(Dec. 31, 2015) The Sleep Disorders Diagnostic Center at Atlantic General Hospital now offers sleep studies that can be conducted in the comfort of a patient’s home.
During a traditional sleep study, an overnight stay in a hospital or sleep center is required. Upon arrival, a sleep technician attaches sensors to the torso and head that monitor brain waves, heartbeat and breathing.  
The results captured over the next eight hours of sleep help physicians determine if a patient has sleep apnea, restless leg syndrome and a variety of other sleep disorders.
The testing can be very revealing, but isn’t always the most convenient or comfortable experience for patients trying to sleep normally in an unfamiliar environment.  
With a home sleep study, patients are in their own surroundings and can follow their usual routines, which will result in falling asleep faster and yield truer results.
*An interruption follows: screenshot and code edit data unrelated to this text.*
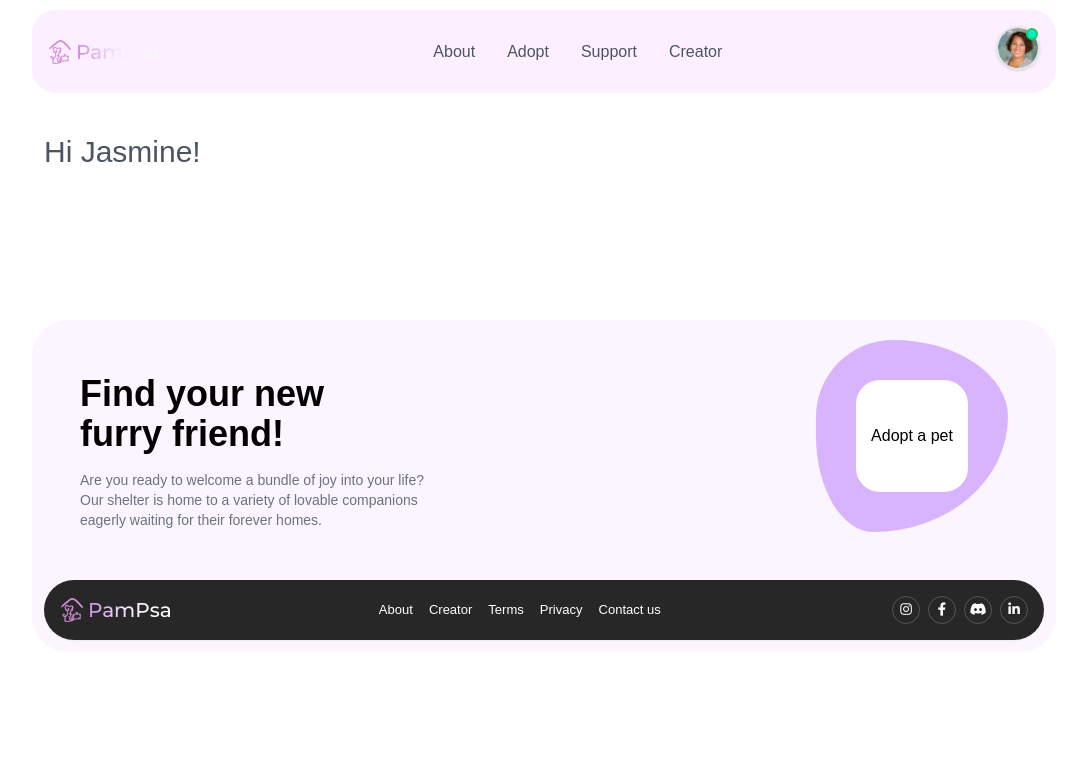
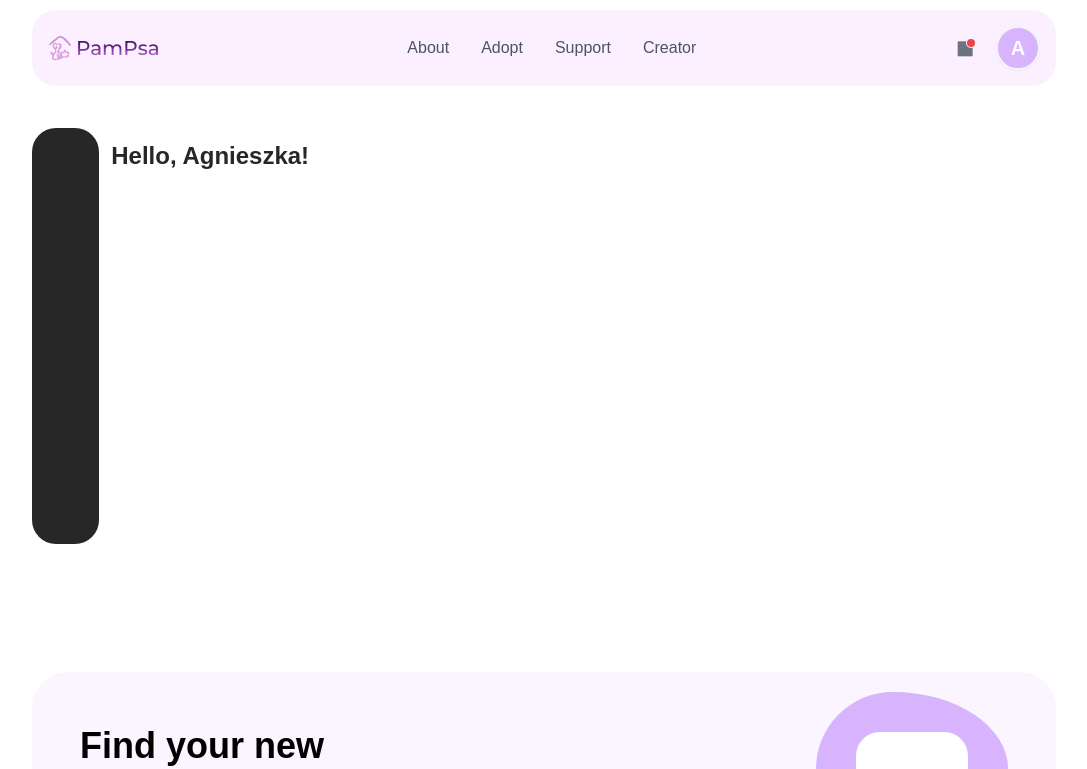
Before and after one commit to heisdanielade/PamietamPsa-frontend, a Vue app: page /u/profile in a window 1280 px wide. Shown: the top 769 px of the page, without its empty margins (96-1183 px from the left). Built offline with nearby package versions, Linux system fonts and the light colour scheme; a web font is replaced by a local one.

Commit message:
Update: added sidebar in user profile for desktop view & added notifications icon in header if user is logged in

```diff
--- a/src/components/account/Greeting.vue
+++ b/src/components/account/Greeting.vue
@@ -1,17 +1,19 @@
-
 <script setup>
 
 const user = {
-    username: "Jasmine",
+    username: "Agnieszka",
 }
 </script>
 
 
 
 <template>
-    <div class="flex items-center w-full h-20 xbg-red-400 overflow-hidden px-5 md:p-3 mt-24 md:mt-28 mb-0 md:mb-10 md:max-w-screen-md md:mx-auto lg:mx-auto lg:max-w-screen-lg">
-        <h1 class="hi font-medium text-xl md:text-3xl text-gray-600">
-            Hi {{ user.username }}!
+    <div
+        class="w-full h-20 xbg-blue-400 overflow-hidden px-5 md:p-3 mb-0 md:mb-10 md:max-w-screen-md md:mx-auto lg:mx-auto lg:max-w-screen-lg">
+
+        <h1 class="font-semibold text-2xl md:text-2xl color-dark xgradient-text-1">
+                Hello, {{ user.username }}!
         </h1>
+
     </div>
 </template>
--- a/src/components/account/MobileNav.vue
+++ b/src/components/account/MobileNav.vue
@@ -1,11 +1,6 @@
 <script setup>
 import { ref } from "vue";
 
-const user = {
-    initials: "H",
-    hasProfileImage: true,
-    profileImage: "",
-}
 
 const isVisible = ref(false);
 const toggle = () => {
--- /dev/null
+++ b/src/components/account/Sidebar.vue
@@ -0,0 +1,13 @@
+<script setup>
+
+</script>
+
+<template>
+    <div class="w-[4.5rem] xbg-red-300">
+
+        <nav class="bg-dark w-full h-[26rem] rounded-3xl shadow-slate-100">
+
+        </nav>
+
+    </div>
+</template>
--- a/src/components/home/Header.vue
+++ b/src/components/home/Header.vue
@@ -6,9 +6,10 @@ import Logo from "@/components/others/Logo.vue";
 const user = {
     // isLoggedIn: false,
     isLoggedIn: true,
-    initials: "H",
-    hasProfileImage: true,
+    initials: "A",
+    hasProfileImage: false,
     profileImage: "",
+    hasNotifications: true,
 }
 
 const isVisible = ref(false);
@@ -27,21 +28,39 @@ const toggle = () => {
                 class="blur-bg-2 xrounded-b-2xl rounded-3xl px-2 py-4 md:p-4 mx-3 md:mx-auto flex flex-wrap justify-between items-center max-w-screen-lg">
                 <!-- Logo -->
                 <router-link to="/" class="flex items-center">
-                    <Logo/>
+                    <Logo />
                 </router-link>
+
+                <!-- User info/login -->
                 <div class="flex items-center md:order-2">
+
                     <!-- User avatar if user is logged in -->
-                    <router-link v-if="user.isLoggedIn" to="/u/profile" class="relative">
-                        <div class="inline-flex items-center justify-center w-11 h-11 shadow overflow-hidden bg-gray-100 border-[0.15rem] border-gray-200 rounded-full">
+                    <div v-if="user.isLoggedIn" class="flex items-center">
+
+                        <router-link to="/u/notifications" class="notifications flex items-center justify-center w-11 h-11 xbg-blue-300 text-gray-500 text-xl mr-2">
+                            <i class="relative xbg-blue-500 ri-notification-badge-fill transition hover:text-gray-600">
+                                <span v-if="user.hasNotifications" class="absolute w-[0.45rem] h-[0.45rem] bg-red-500 top-[0.34rem] right-[1.4px] rounded-full"></span>
+                            </i>
+
+                        </router-link>
+
+                        <router-link  to="/u/profile" class="relative">
+                            <div
+                                class="inline-flex items-center justify-center w-11 h-11 shadow-sm overflow-hidden bg-purple-300 border-[0.15rem] border-gray-100 rounded-full">
                                 <span v-if="user.hasProfileImage" class="flex items-center justify-center">
-                                <img src="@/assets/images/others/user.webp" alt="User Profile Image" class="object-fill w-11 h-11">
+                                    <img src="@/assets/images/others/user.webp" alt="User Profile Image"
+                                        class="object-fill w-10 h-10">
                                 </span>
-                            <span v-else class="font-semibold text-lg md:text-xl text-gray-600">
+                                <span v-else class="font-semibold text-lg md:text-xl text-white">
                                     {{ user.initials }}
                                 </span>
-                            <span class="signal absolute top-[0.125rem] right-[0.125rem] z-20 w-3 h-3 border-[0.125rem] border-green-500 bg-green-400 rounded-full"></span>
+                                <!-- Green signal on user image -->
+                                <span
+                                    class="signal hidden shadow-sm absolute top-[0.125rem] right-[0.125rem] z-20 w-3 h-3 border-[0.125rem] border-gray-200 bg-green-400 rounded-full"></span>
                             </div>
                         </router-link>
+                    </div>
+
                     <!-- Login button if use is not logged in -->
                     <router-link v-else to="/u/login"
                         class="bg-dark login-btn shadow-sm text-center w-[5rem] p-2 text-sm transition text-white font-medium rounded-xl focus:outline-none">
@@ -51,7 +70,7 @@ const toggle = () => {
 
                     <!-- Button to activate mobile menu -->
                     <button @click="toggle" type="button"
-                        class="inline-flex items-center justify-center p-1 w-[2.125rem] h-[2.125rem]  ml-5 text-2xl text-gray-700 rounded-lg md:hidden focus:outline-none xfocus:ring-2 xfocus:ring-gray-200">
+                        class="inline-flex items-center justify-center p-1 w-[2.125rem] h-[2.125rem]  ml-5 text-2xl text-gray-500 rounded-lg md:hidden focus:outline-none  hover:text-gray-600 focus:text-gray-600">
                         <i class="ri-menu-4-line"></i>
                         <span class="sr-only">Open main menu</span>
                     </button>
@@ -64,8 +83,7 @@ const toggle = () => {
                     <ul class="flex flex-col mt-4 font-medium md:flex-row md:space-x-8 md:mt-0">
                         <li>
                             <router-link to="/x"
-                                class="block py-2 pr-4 pl-3 text-gray-600 border-b border-gray-100 hover:text-purple-500 transition md:hover:bg-transparent md:border-0 md:hover:text-primary-700 md:p-0"
-                                >About</router-link>
+                                class="block py-2 pr-4 pl-3 text-gray-600 border-b border-gray-100 hover:text-purple-500 transition md:hover:bg-transparent md:border-0 md:hover:text-primary-700 md:p-0">About</router-link>
                         </li>
                         <li>
                             <router-link to="/x"
@@ -91,7 +109,8 @@ const toggle = () => {
                 class="mobile-menu blur-bg-2 pt-20 px-5 block md:hidden fixed top-0 left-0 z-40 w-full h-[16rem] rounded-b-3xl">
                 <ul class="flex flex-col mt-6 font-semibold text-sm">
                     <li v-scroll-reveal class="not-shown mb-[0.8rem] w-full">
-                        <router-link to="/x" class="moblie-menu-link relative flex items-center justify-start pb-1 text-gray-600 hover:text-purple-500">
+                        <router-link to="/x"
+                            class="moblie-menu-link relative flex items-center justify-start pb-1 text-gray-600 hover:text-purple-500">
                             <i class="mr-2 text-gray-400 fa-solid fa-house"></i>
                             <span class="">
                                 About
@@ -99,7 +118,8 @@ const toggle = () => {
                         </router-link>
                     </li>
                     <li v-scroll-reveal class="not-shown mb-[0.8rem] w-full">
-                        <router-link to="/x" class="moblie-menu-link relative flex items-center justify-start pb-1 text-gray-600 hover:text-purple-500">
+                        <router-link to="/x"
+                            class="moblie-menu-link relative flex items-center justify-start pb-1 text-gray-600 hover:text-purple-500">
                             <i class="mr-2 text-gray-400 fa-solid fa-cat"></i>
                             <span class="">
                                 Adopt
@@ -107,7 +127,8 @@ const toggle = () => {
                         </router-link>
                     </li>
                     <li v-scroll-reveal class="not-shown mb-[0.8rem] w-full">
-                        <router-link to="/x" class="moblie-menu-link relative flex items-center justify-start pb-1 text-gray-600 hover:text-purple-500">
+                        <router-link to="/x"
+                            class="moblie-menu-link relative flex items-center justify-start pb-1 text-gray-600 hover:text-purple-500">
                             <i class="mr-2 text-gray-400 ri-customer-service-line"></i>
                             <span class="">
                                 Support
@@ -115,7 +136,8 @@ const toggle = () => {
                         </router-link>
                     </li>
                     <li v-scroll-reveal class="not-shown mb-[0.8rem] w-full">
-                        <a href="https://github.com/heisdanielade" target="_blank" class="moblie-menu-link relative flex items-center justify-start pb-1 text-gray-600 hover:text-purple-500">
+                        <a href="https://github.com/heisdanielade" target="_blank"
+                            class="moblie-menu-link relative flex items-center justify-start pb-1 text-gray-600 hover:text-purple-500">
                             <i class="mr-2 text-gray-400 ri-code-s-slash-line"></i>
                             <span class="">
                                 Creator
@@ -139,7 +161,7 @@ const toggle = () => {
 
 
 /* -- Moblie menu -- */
-.moblie-menu-link{
+.moblie-menu-link {
     transition: all 0.3s ease;
 }
 
--- a/src/components/home/Home.vue
+++ b/src/components/home/Home.vue
@@ -4,9 +4,10 @@ import AuthBackground from "@/components/others/PawBackground.vue";
 </script>
 
 
+
 <template>
     <AuthBackground>
-        <section class="home overflow-hidden mt-28 md:mt-20 lg:mt-24" id="home">
+        <section class="home overflow-hidden mt-32 md:mt-20 lg:mt-24" id="home">
         <div class="flex flex-col items-center justify-center select-none w-full max-w-screen-lg mx-auto p-4 md:py-8">
             <div class="text-center flex flex-col items-center justify-center w-full">
                 <h1 translate="no" v-scroll-reveal class="not-shown md:mt-8 text-[2rem] leading-[2.1rem] md:leading-[4rem] lg:leading-[4.75rem] tracking-wide gradient-text-1 font-extrabold lg:font-bold w-full lg:text-7xl md:text-6xl">
--- a/src/components/others/Logo.vue
+++ b/src/components/others/Logo.vue
@@ -8,6 +8,6 @@ const projectName = useProjectStore().projectName;
 
 <template>
     <img src="/src/assets/images/logos/logo-2.svg" class="mr-1 w-6 h-6" alt="Logo" />
-    <span class="logo-font text-xl font-medium whitespace-nowrap xtext-white gradient-text-3">{{ projectName }}</span>
+    <span class="logo-font text-xl font-medium whitespace-nowrap gradient-text-1">{{ projectName }}</span>
 
 </template>
--- a/src/components/pages/account/MyProfile.vue
+++ b/src/components/pages/account/MyProfile.vue
@@ -2,8 +2,8 @@
 
 import Header from "@/components/home/Header.vue";
 import FooterV2 from "@/components/home/FooterV2.vue";
-
 import Greeting from "@/components/account/Greeting.vue";
+import Sidebar from "@/components/account/Sidebar.vue";
 import MobileNav from "@/components/account/MobileNav.vue";
 
 </script>
@@ -15,8 +15,17 @@ import MobileNav from "@/components/account/MobileNav.vue";
     <!-- Header Section -->
     <Header></Header>
 
-    <!-- Greeting Section -->
-    <Greeting></Greeting>
+    <div
+        class="flex items-start mt-[7.5rem] md:mt-32 md:max-w-screen-md md:mx-auto lg:mx-auto lg:max-w-screen-lg">
+        <!-- Sidebar Section -->
+        <Sidebar class="hidden md:flex"></Sidebar>
+
+        <div class="content w-full flex items-start">
+            <!-- Greeting Section -->
+            <Greeting></Greeting>
+        </div>
+    </div>
+
 
     <!-- Mobile Nav Section -->
     <MobileNav class="flex md:hidden"></MobileNav>
```
Lines whose indentation alone changed are shown as unchanged.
Unusual sleep hours can be accommodated as well.
For those who work night shift or have a lifestyle that results in an unusual bedtime, it can be difficult to fall asleep for a typical 11 p.m. sleep study.
The tech can even pre-program the machine to turn on and off at a certain time if the patient has an usual bedtime.
Convenience is just one of the benefits of a home sleep study. If a patient has an unusually restless night that may yield inconclusive results, there is an opportunity to monitor a second night’s sleep. The goal is the make the experience as simple and easy as possible for the patient.
“We provide education before testing to make sure our patients know how to set up the equipment. A sleep tech actually sits down with the patients when they come in to pick it up,” said Maria Phillips, director of Imaging. Other providers of home sleep studies send the equipment through the mail with a set of instructions.
There are four basic components to the setup, which takes about 10 minutes at home: a belt around the waist, a belt around the chest, a pulse and oxygen reader that clips to the finger, and a sensor that is placed beneath the nose.
The studies are covered by most insurance companies and Medicare. Diagnosis is the same as a traditional sleep study. The results are read by a pulmonologists certified in sleep medicine and shared with a patient’s doctor.
For more information, visit www.atlanticgeneral. org/Our-Services/Sleep-Disorders-Diagnostic-Center.aspx.